Recently artist Tom Sachs teamed up with Nike to present an artisanal capsule collection, NIKECraft.
Launched on the eve of Tom’s SPACE PROGRAM: Mars, the collaboration fused in several significant ways.
Tom Sachs: NIKECraft collection consists of The Mars Yard Shoe, the Trench, The Marsfly Jacket, and the Lightweight Tote. Nike design and Sachs applied materials that have never been used in sportswear, taken from automotive air bags, mainsails for boats and the space suit itself. Each piece is packed with functionality that would prove useful in the voyage through space. Zipper pulls that double as storage containers, paracord that can be fashioned as a tourniquet and embellishments like the periodic table of elements screened on the inside of a jacket – they all merge visual interest with purpose.
About the artist
TOM SACHS is a sculptor, probably best known for his elaborate recreations of various Modern icons, all of them masterpieces of engineering and design of one kind or another. In an early show he made Knoll office furniture out of phone books and duct tape; later, he recreated Le Corbusier’s 1952 Unité d’Habitation using only foamcore and a glue gun. Other projects have included his versions of various Cold War masterpieces, like the Apollo 11 Lunar Excursion Module, and the bridge of the battleship USS Enterprise. And because no engineering project is more complex and pervasive than the corporate ecosystem, he’s done versions of those, too, including a McDonald’s he built using plywood, glue, assorted kitchen appliances. He’s also done Hello Kitty and her friends in materials ranging from foamcore to bronze.

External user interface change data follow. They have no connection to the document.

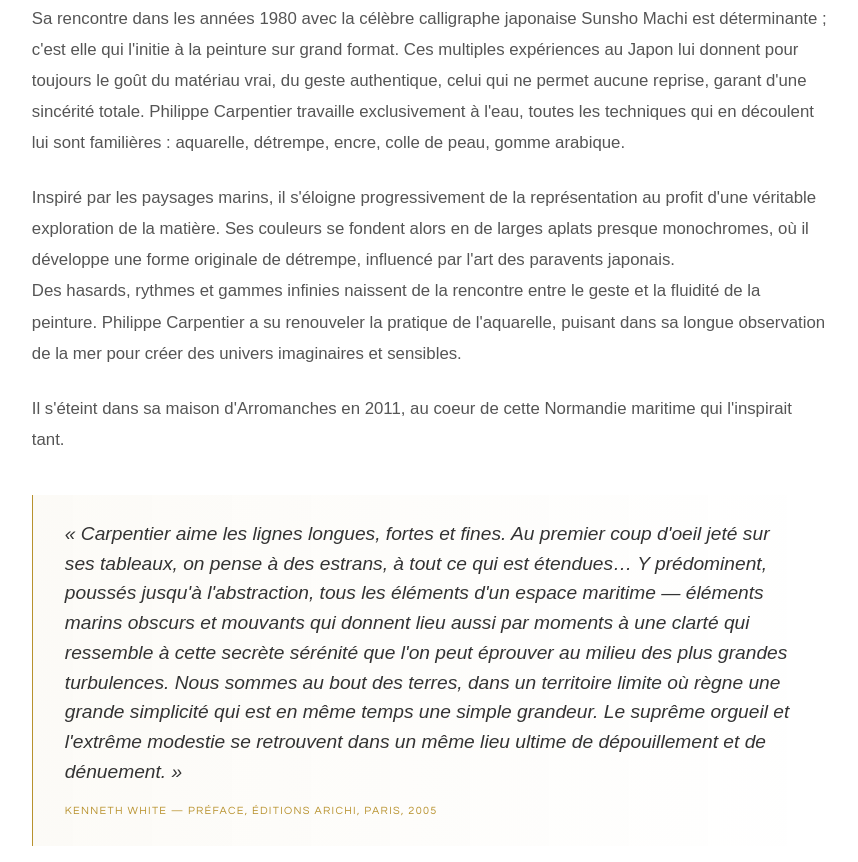
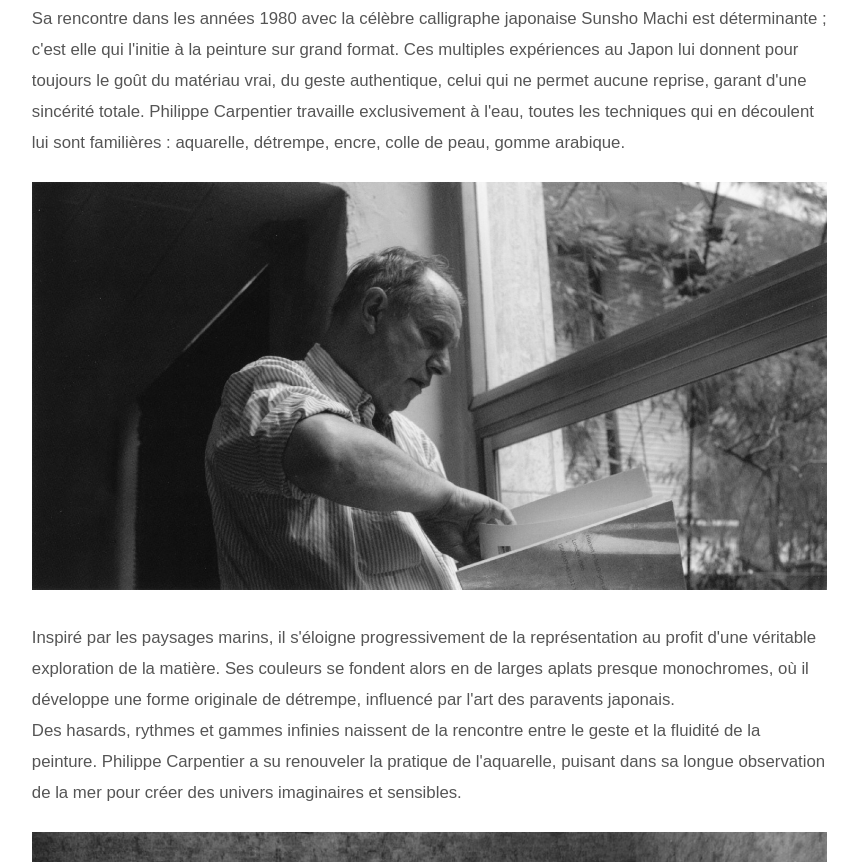
Before and after one commit to LucBUTGH/exposition-carpentier, a website: page artiste.html in a window 1280 px wide. Shown: the part 478-1340 px from the top of the page, without its empty margins (389-1247 px from the left). Drawn offline with Linux system fonts and the light colour scheme; a web font is replaced by a local one.

Commit message:
edit biographie add photos

```diff
--- a/artiste.html
+++ b/artiste.html
@@ -93,6 +93,11 @@
                 découlent lui sont familières : aquarelle, détrempe, encre,
                 colle de peau, gomme arabique.
               </p>
+              <img
+                class="artist__bio-img"
+                src="assets/image3.jpg"
+                alt="Œuvre de Philippe Carpentier"
+              />
               <p>
                 Inspiré par les paysages marins, il s'éloigne progressivement de
                 la représentation au profit d'une véritable exploration de la
@@ -105,6 +110,11 @@
                 dans sa longue observation de la mer pour créer des univers
                 imaginaires et sensibles.
               </p>
+              <img
+                class="artist__bio-img"
+                src="assets/image4.jpg"
+                alt="Œuvre de Philippe Carpentier"
+              />
               <p>
                 Il s'éteint dans sa maison d'Arromanches en 2011, au coeur de
                 cette Normandie maritime qui l'inspirait tant.
--- a/css/style.css
+++ b/css/style.css
@@ -766,6 +766,11 @@ ol {
   margin-bottom: 1.5rem;
 }
 
+.artist__bio-img {
+  width: 100%;
+  margin: 1.5rem 0 2rem;
+}
+
 .artist__quote {
   margin: 2.5rem 0;
   padding: 1.5rem 2rem;
```
Also changed, not shown: assets/image3.jpg (added), assets/image4.jpg (added).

A lot has been made of the conceptual underpinnings of these sculptures: how Sachs’ sampling capitalist culture, remixing, dubbing and spitting it back out again, so that the results are transformed and transforming. Equally, if not more important, is his total embrace of “showing his work.” All the steps that led up to the end result are always on display. On a practical level, this means that all seams, joints, screws or for that matter anything holding stuff together, like foamcore and plywood, are left exposed. Nothing is erased, sanded away, or rendered invisible. On a more philosophical level, this means that nothing Sachs makes is ever finished. Like any good engineering project, everything can always be stripped down, stripped out, redesigned and improved.
The reward for work is more work. –Mark van de Walle